- DIVIDE & DISCUSS | As you unpack your produce, divide them by fruits and veggies and discuss what makes each unique. Are some big? Some small? Some poky or soft? Do some have leaves while others don’t? Can you eat the whole thing or do you have to prepare it a special way first?
- COUNT | Count the total. Count just the fruit, then just the vegetables. Practice with tallies and then writing and copying numbers.
- COLORS | Organize your produce into a rainbow. Remember ROY G BIV? If you’re missing some colors, chat about what you could buy next time to fill the gaps.
- LEARN MORE | Have your activities prompted questions from you and your child … my daughter is FULL of questions and sometimes, I don’t always have the answers. That’s when we head to the library to dig into some books to learn more. Our produce activities launched us into discussions about where vegetables grow, what their seeds look like, what would successfully grow in our area and most of all, what we can cook with each.
- WASH | We try our best to prepare our produce right away so it’s ready for easy access snacks. With a little helper at the sink, a colander and containers for washed items you can have fun doing it together. For kitchen help, I love the learning tower.
- CUT | Next up, cutting! It’s surprising how much little ones can learn and do with guidance when given some direction and the opportunity. We use a simple serrated butter knife for practice. Start with something soft like a banana and work up to more difficult pieces. We’ve had success with berries, celery, zucchini, mushrooms and lettuce. It isn’t always pretty, but with practice those little hands get more and more adept.
- EAT | The best of all, taste testing your bounty! Let your child try whatever they like, first raw and then cooked, and then in a dish they help prepare. Things my daughter has pushed away before, she’s been willing to try after being an active participant in its’ preparation.
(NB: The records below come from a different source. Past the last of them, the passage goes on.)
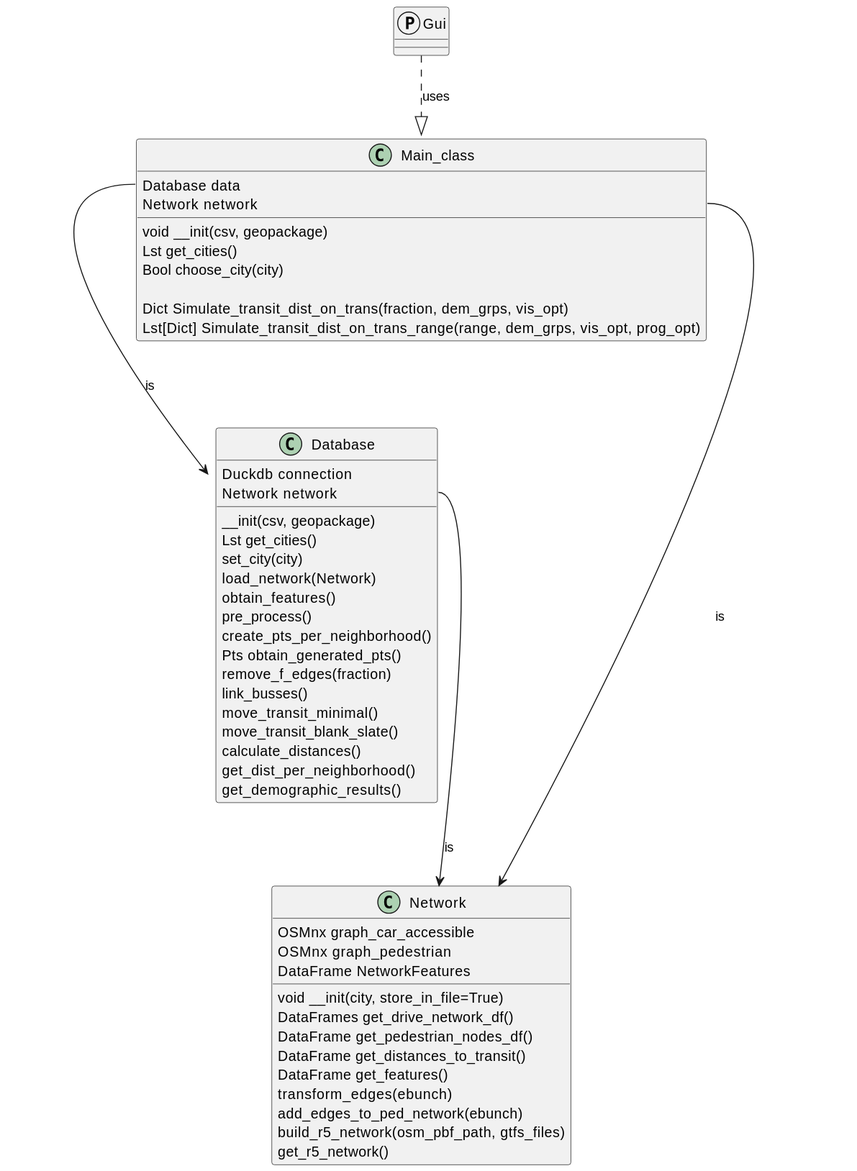
Before: Project-Overview/Design/Outer_design/UML.svg, a diagram exported from PlantUML (Tobias0107/STDAP).
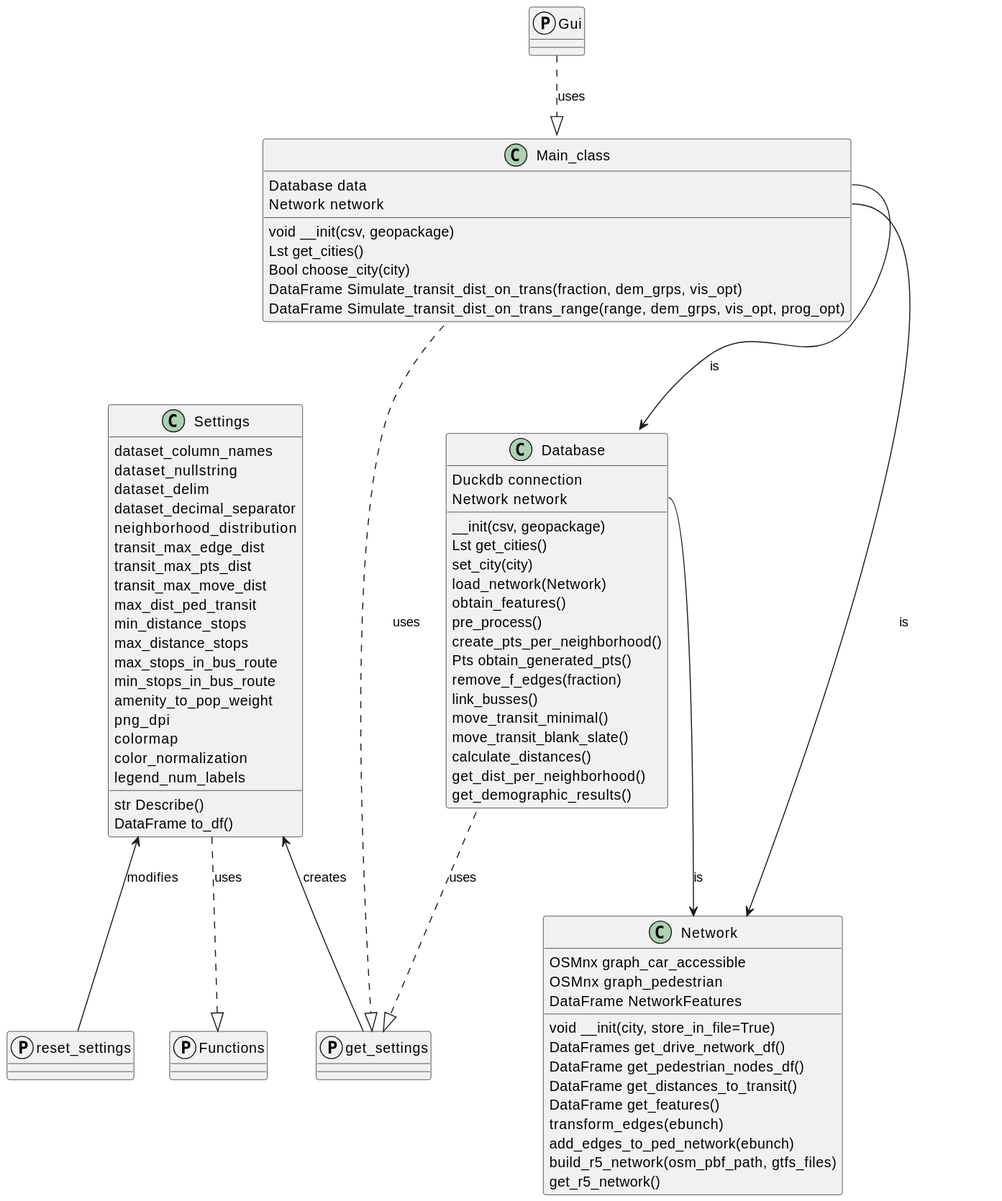
Above is the later version.

Diff of the diagram source:
```diff
@@ -6,9 +6,8 @@
     void __init(csv, geopackage)
     Lst get_cities()
     Bool choose_city(city)
-
-    Dict Simulate_transit_dist_on_trans(fraction, dem_grps, vis_opt)
-    Lst[Dict] Simulate_transit_dist_on_trans_range(range, dem_grps, vis_opt, prog_opt)
+    DataFrame Simulate_transit_dist_on_trans(fraction, dem_grps, vis_opt)
+    DataFrame Simulate_transit_dist_on_trans_range(range, dem_grps, vis_opt, prog_opt)
 }
 
 class Database {
@@ -47,10 +46,44 @@
     get_r5_network()
 }
 
+class Settings {
+    dataset_column_names
+    dataset_nullstring
+    dataset_delim
+    dataset_decimal_separator
+    neighborhood_distribution
+    transit_max_edge_dist
+    transit_max_pts_dist
+    transit_max_move_dist
+    max_dist_ped_transit
+    min_distance_stops
+    max_distance_stops
+    max_stops_in_bus_route
+    min_stops_in_bus_route
+    amenity_to_pop_weight
+    png_dpi
+    colormap
+    color_normalization
+    legend_num_labels
+
+    str Describe()
+    DataFrame to_df()
+}
+
+protocol Functions
+protocol get_settings
+protocol reset_settings
+
 protocol Gui
 
 Main_class::data --> Database : is
 Main_class::network --> Network : is
+Main_class ..|> get_settings : uses
+Database ..|> get_settings : uses
+Settings ..|> Functions : uses
+Settings <-- get_settings : creates
+Settings <-- reset_settings : modifies
+
 Database::network --> Network : is
 
 Gui ..|> Main_class : uses
```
Cutting is our current favorite activity 🙂 This celery was for Paleo Buffalo Chicken Soup!